◆ Task statement: In this exercise, return the whole listing exactly, excluding any images.

^^^^^^^^^^^^^^^^

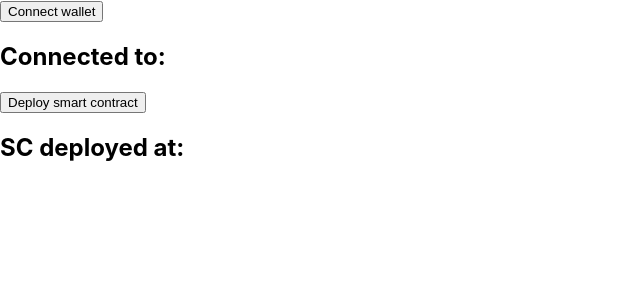
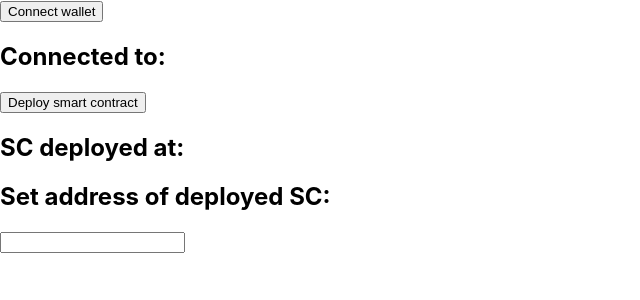
Before and after one commit to jozanek/regen-hands, a React (Create React App) app: page / in a window 1280 px wide. Shown: the top 300 px of the page, without its empty margins (0-640 px from the left). Built offline with nearby package versions, Linux system fonts and the light colour scheme.

Commit message:
Set deployed SC address to global state.

```diff
--- a/src/App.js
+++ b/src/App.js
@@ -75,7 +75,9 @@ function App() {
     }
   }
 
-
+  const handleDeployedChange = event => {
+    setDeployedAddress(event.target.value);
+  };
 
   return (
     <>
@@ -92,6 +94,12 @@ function App() {
       {/* Button to interact with SC */}
       {/* <button onClick={() => interactSC()}>Interact with deployed smart contract</button> */}
 
+      {/* Set address of deployed SC */}
+      <div>
+        <h2>Set address of deployed SC:</h2>
+        <input type="text" id="message" name="message" onChange={handleDeployedChange} value={deployedAddress} autoComplete="off" />
+      </div>
+
 
     </>
   );
```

^^^^^^^^^^^^^^^^

◆ Answer box:
Before and after one commit to jozanek/regen-hands, a React (Create React App) app: page / in a window 1280 px wide. Shown: the top 300 px of the page, without its empty margins (0-640 px from the left). Built offline with nearby package versions, Linux system fonts and the light colour scheme.

Commit message:
Set deployed SC address to global state.

```diff
--- a/src/App.js
+++ b/src/App.js
@@ -75,7 +75,9 @@ function App() {
     }
   }
 
-
+  const handleDeployedChange = event => {
+    setDeployedAddress(event.target.value);
+  };
 
   return (
     <>
@@ -92,6 +94,12 @@ function App() {
       {/* Button to interact with SC */}
       {/* <button onClick={() => interactSC()}>Interact with deployed smart contract</button> */}
 
+      {/* Set address of deployed SC */}
+      <div>
+        <h2>Set address of deployed SC:</h2>
+        <input type="text" id="message" name="message" onChange={handleDeployedChange} value={deployedAddress} autoComplete="off" />
+      </div>
+
 
     </>
   );
```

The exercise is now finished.